Conservatives defend McCain


Boston conservative radio host Jay Severin has repeatedly described Sen. John McCain as "a liberal," "a Democrat" and "no conservative." On a recent show, he said President Bush's defense of McCain's conservative credentials made him want to "barf."

But on his blog Friday, Severin abandoned his philosophical differences with the Arizona Republican and defended McCain against the New York Times. "When the story is the smearing, the savaging of a national hero ... imagine what a horrible corruption of power, what arrogance, what danger that represents."

After the Times published its article this week accusing McCain of having an improper relationship with a lobbyist, many conservatives who had described the senator as a sellout, a turncoat or worse have suddenly found a reason to defend the soon-to-be leader of the Republican Party.

"The conservatives hate the New York Times so much," said veteran Washington lawyer Tom Korologos, who added that their new message is: "Go get 'em, John, the dirty bastards."

But the respite may be a short-lived reaction to McCain's current troubles. The Times article aside, conservatives remain suspicious of McCain's commitment to social causes, angry about his leading role in campaign finance reform and unconvinced about his desire to limit illegal immigration.

The allegations in the Times article are a reminder that conservatives are barreling toward the general election fight with a candidate who has potential political vulnerabilities and who was not the first choice of many of them.

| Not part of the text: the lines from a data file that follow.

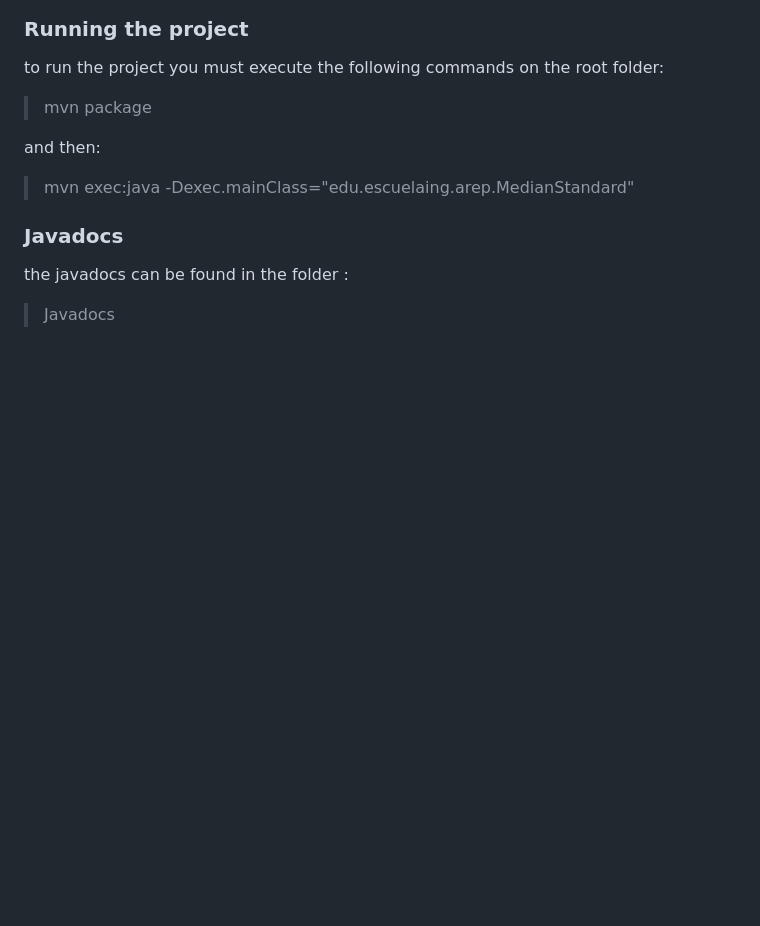
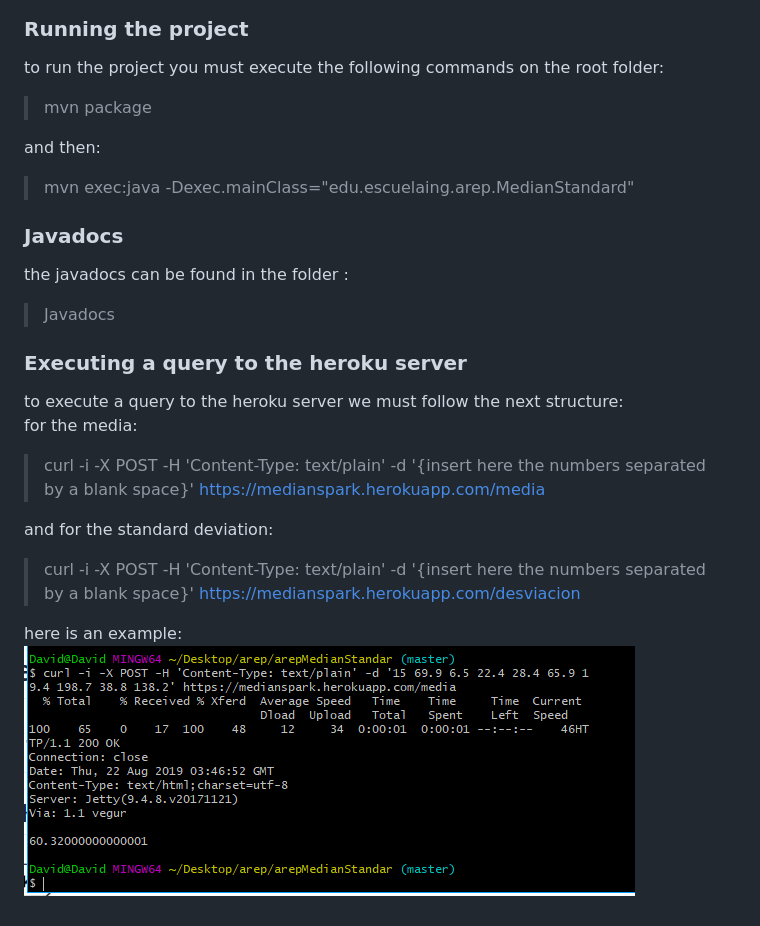
Before and after one commit to darm145/ArepMedianSpark, a Markdown page: README.md, the part around the change. Rendered like a GitHub page; pictures changed too: images/consulta.png (added); blank space fills up the shorter version.

Commit message:
Readme Actualizado

```diff
--- a/README.md
+++ b/README.md
@@ -30,3 +30,14 @@ and then:
 ### Javadocs
 the javadocs can be found in the folder :
 > Javadocs
+
+### Executing a query to the heroku server
+to execute a query to the heroku server we must follow the next structure:
+for the media:
+> curl -i -X POST -H 'Content-Type: text/plain' -d '{insert here the numbers separated by a blank space}' https://medianspark.herokuapp.com/media
+
+and for the standard deviation:
+> curl -i -X POST -H 'Content-Type: text/plain' -d '{insert here the numbers separated by a blank space}' https://medianspark.herokuapp.com/desviacion
+
+here is an example:
+![](images/consulta.png)
```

"This does help Senator McCain with conservatives, but it's not enough," said Pat Toomey, president of the Club for Growth, a conservative anti-tax group. "Senator McCain, I think, needs to &

and will &

engage in an outreach effort to persuade conservatives they ought to be enthusiastic supporters."

Toomey said McCain and his advisers have been reaching out to fiscal conservatives. In the past, many in that community have doubted the senator's commitment to tax cuts, especially after he opposed the cuts pushed by Bush and championed by many in the Republican Party.

Toomey said it is "too early to judge" whether McCain's efforts are working, but he added, referring to the Times, "It's always good when a politician is looking for support from people with whom he has a common enemy."

Todd Harris, who worked for McCain's 2000 campaign and is now a Republican strategist, said McCain's battle with the newspaper "does not make his issues with certain conservatives go away altogether." But he said many members of that community are "now looking for things to love about him."

Evidence of that may be in McCain's fundraising, which has picked up dramatically since the Times published the article. The Washington Post also reported on concerns among some McCain aides about his connections to the lobbyist, Vicki Iseman.

Sources inside the McCain campaign and at the Republican National Committee said they saw a substantial return on new e-mail solicitations, though neither would say how much has been raised.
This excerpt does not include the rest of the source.